When you’re approved for a home loan, some lenders will give you mortgage cashback – usually in the form of a lump sum deposited into your account. The amount varies, but it can be anything from $500 to several thousand dollars.
This may sound like a great deal, but remember, banks aren’t in the business of giving out free money for no reason.
WHAT’S THE CATCH?
A recent study by Mozo found that borrowers were often blinded by cashback offers from the big four banks, most of whom are currently offering $2,000 back on new loans. These borrowers failed to realise that their cashback loans came with a higher interest rate, costing them around $40,000 extra by the end of their loan term.
Lenders offer cashbacks to entice new customers and engender loyalty, but since these loans are often accompanied by higher interest rates you should always think twice before signing on the dotted line.
HOW TO MAKE SURE YOU’RE GETTING A GOOD DEAL
The secret to securing a simple, low cost home loan is to research the market and compare several home loans. Start by looking at loan comparison sites like Finder and Canstar and considering several suitable mortgage products. Always look at the comparison rate rather than the interest rate, as this number includes all the fees the lender charges as well, indicating the total cost of the loan.
If you’re a little lost it’s usually best to speak to a mortgage broker that you trust for advice. They’re experts when it comes to home loans and can walk you through how your mortgage will work and how much it will cost over the life of the loan. They can also help you find and secure a mortgage that’s most suitable for you and your situation (and also assist in avoiding any cashback traps).

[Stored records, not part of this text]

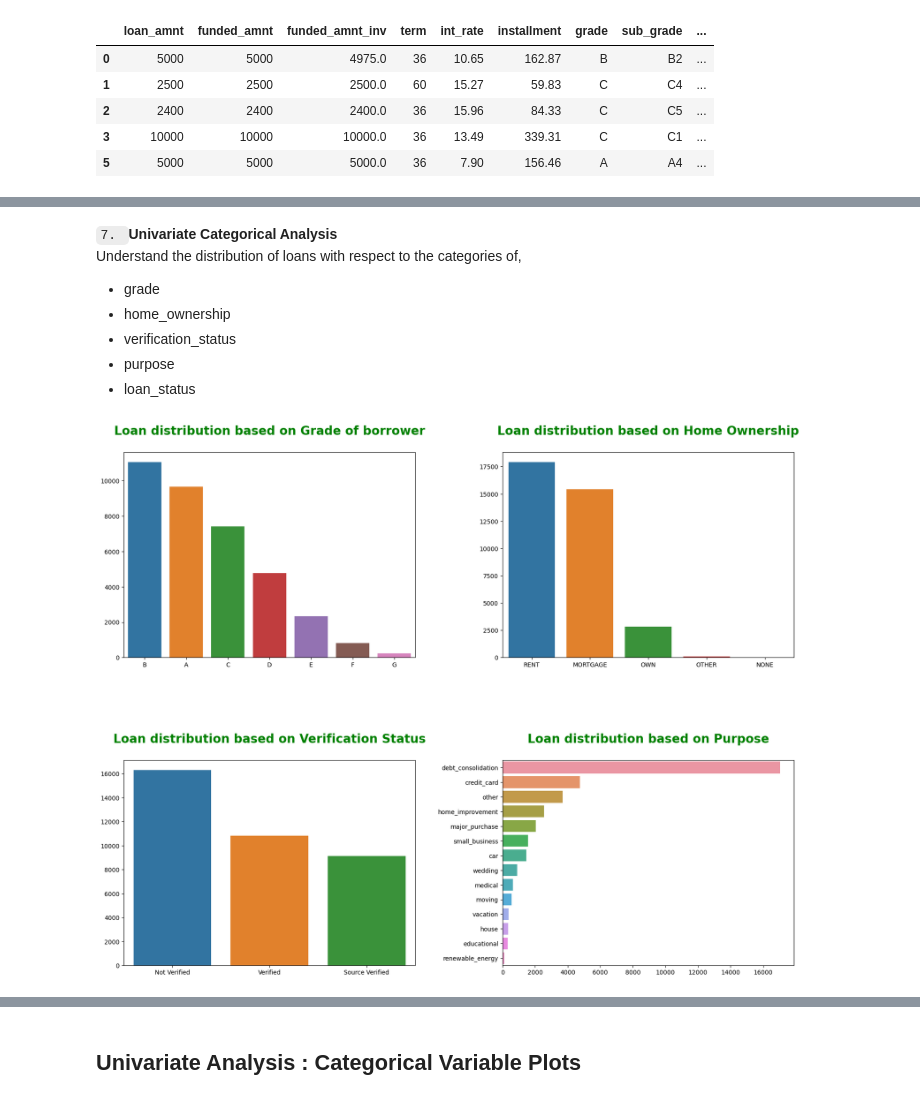
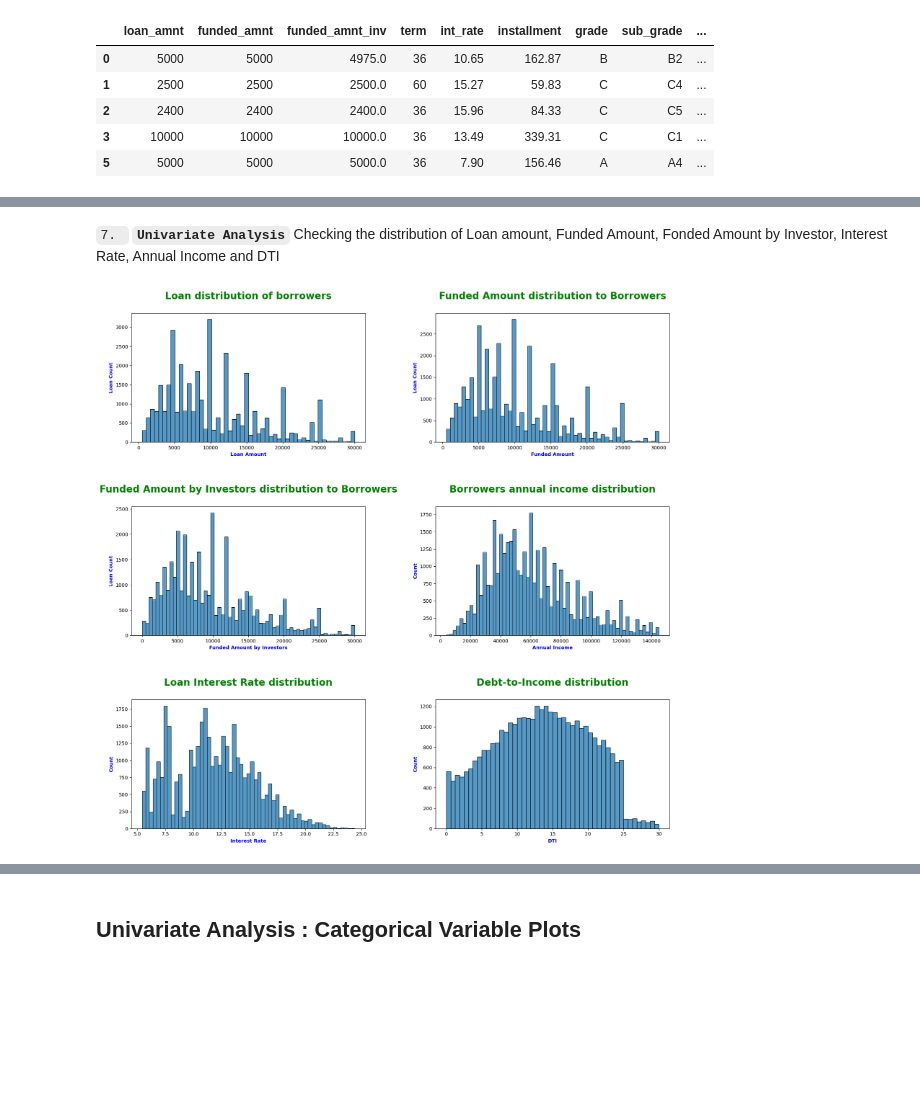
Before and after one commit to charankumarhs/LendingClubCaseStudy, a Jupyter notebook: Charan_Hulmani.ipynb, the cells around one changed output, grey strips where cells are left out. Cells and saved outputs as stored; diff of their text form; code cells hidden in the pictures; blank space fills up the shorter version.

Commit message:
Univariate Bivariate Analysis, contnous variable tweaks

```diff
--- a/Charan_Hulmani.ipynb
+++ b/Charan_Hulmani.ipynb
@@ -476,34 +454,3 @@ Q1,Q3 = np.percentile(df_lending_club['loan_amnt'],q=[25,75])
 IQR = Q3 - Q1
 #Remove outliers
 df_lending_club = df_lending_club[~((df_lending_club['loan_amnt'] < (Q1 - 1.5 * IQR)) | (df_lending_club['loan_amnt'] > (Q3 + 1.5 * IQR)))]
-# %% [markdown]
-`7. `<b>Univariate Categorical Analysis</b> <br>Understand the distribution of loans with respect to the categories of,
-   - grade
-   - home_ownership
-   - verification_status
-   - purpose
-   - loan_status
-# %%
-grade_value_counts =  df_lending_club.grade.value_counts()
-home_ownership_value_counts =  df_lending_club.home_ownership.value_counts()
-verification_status_value_counts = df_lending_club.verification_status.value_counts()
-purpose_value_counts = df_lending_club.purpose.value_counts()
-
-fig, ax = plt.subplots(2,2, figsize=(20,12))
-plt.subplots_adjust(top = 1, bottom=0.01, hspace=0.5, wspace=0.3)
-
-sns.barplot(ax=ax[0,0],x=grade_value_counts.index,y=grade_value_counts.values)
-ax[0,0].set_title('Loan distribution based on Grade of borrower\n',fontsize="20",fontweight='bold' ,c='g')
-
-sns.barplot(ax=ax[0,1],x=home_ownership_value_counts.index,y=home_ownership_value_counts.values)
-ax[0,1].set_title('Loan distribution based on Home Ownership\n',fontsize="20",fontweight='bold' ,c='g')
-
-sns.barplot(ax=ax[1,0],x=verification_status_value_counts.index,y=verification_status_value_counts.values)
-ax[1,0].set_title('Loan distribution based on Verification Status\n',fontsize="20" ,fontweight='bold',c='g')
-
-purpose_value_counts_barplot = sns.barplot(ax=ax[1,1],y=purpose_value_counts.index,x=purpose_value_counts.values)
-ax[1,1].set_title('Loan distribution based on Purpose\n',fontsize="20",fontweight='bold' ,c='g')
-
-plt.show()
-# %% [output]
-[figure, removed]
@@ -514,0 +457,38 @@ plt.show()
+# %% [markdown]
+`7. ` <b>`Univariate Analysis`</b> Checking the distribution of Loan amount, Funded Amount, Fonded Amount by Investor, Interest Rate, Annual Income and  DTI
+# %%
+fig, ax = plt.subplots(3,2, figsize=(20,15))
+plt.subplots_adjust(top = 1, bottom=0.01, hspace=0.5, wspace=0.3)
+
+sns.histplot(ax=ax[0,0],x=df_lending_club.loan_amnt)
+ax[0,0].set_title('Loan distribution of borrowers\n',fontsize="20",fontweight='bold' ,c='g')
+ax[0,0].set_xlabel('Loan Amount',fontsize=10,fontweight='bold',c='b')
+ax[0,0].set_ylabel('Loan Count',fontsize=10,fontweight='bold',c='b')
+
+sns.histplot(ax=ax[0,1],x=df_lending_club.funded_amnt)
+ax[0,1].set_title('Funded Amount distribution to Borrowers\n',fontsize="20",fontweight='bold' ,c='g')
+ax[0,1].set_xlabel('Funded Amount',fontsize=10,fontweight='bold',c='b')
+ax[0,1].set_ylabel('Loan Count',fontsize=10,fontweight='bold',c='b')
+
+sns.histplot(ax=ax[1,0],x=df_lending_club.funded_amnt_inv)
+ax[1,0].set_title('Funded Amount by Investors distribution to Borrowers\n',fontsize="20" ,fontweight='bold',c='g')
+ax[1,0].set_xlabel('Funded Amount by Investors',fontsize=10,fontweight='bold',c='b')
+ax[1,0].set_ylabel('Loan Count',fontsize=10,fontweight='bold',c='b')
+
+sns.histplot(ax=ax[1,1],x=df_lending_club.annual_inc)
+ax[1,1].set_title('Borrowers annual income distribution\n',fontsize="20" ,fontweight='bold',c='g')
+ax[1,1].set_xlabel('Annual Income',fontsize=10,fontweight='bold',c='b')
+ax[1,1].set_ylabel('Count',fontsize=10,fontweight='bold',c='b')
+
+sns.histplot(ax=ax[2,0],x=df_lending_club.int_rate)
+ax[2,0].set_title('Loan Interest Rate distribution\n',fontsize="20" ,fontweight='bold',c='g')
+ax[2,0].set_xlabel('Interest Rate',fontsize=10,fontweight='bold',c='b')
+ax[2,0].set_ylabel('Count',fontsize=10,fontweight='bold',c='b')
+
+sns.histplot(ax=ax[2,1],x=df_lending_club.dti)
+ax[2,1].set_title('Debt-to-Income distribution\n',fontsize="20" ,fontweight='bold',c='g')
+ax[2,1].set_xlabel('DTI',fontsize=10,fontweight='bold',c='b')
+ax[2,1].set_ylabel('Count',fontsize=10,fontweight='bold',c='b')
+plt.show()
+# %% [output]
+[figure, added]
```
Also changed, not shown: parts of 63 cells of this notebook.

Plus, their relationships with banks and other lenders may make it easier to secure a lower rate and even waive certain fees.
IS CASHBACK WORTH IT?
Mortgage cashback can be extremely useful. The money you get can be used to cover costs associated with your property purchase, like a conveyancer, building inspections, or even to buy furniture for your new place.
With that said, mortgage cashback is often bundled with loans that cost far more in the long term. To make sure you’re making the right decision, always weigh the long-term costs against the short term benefits before committing to anything with lenders.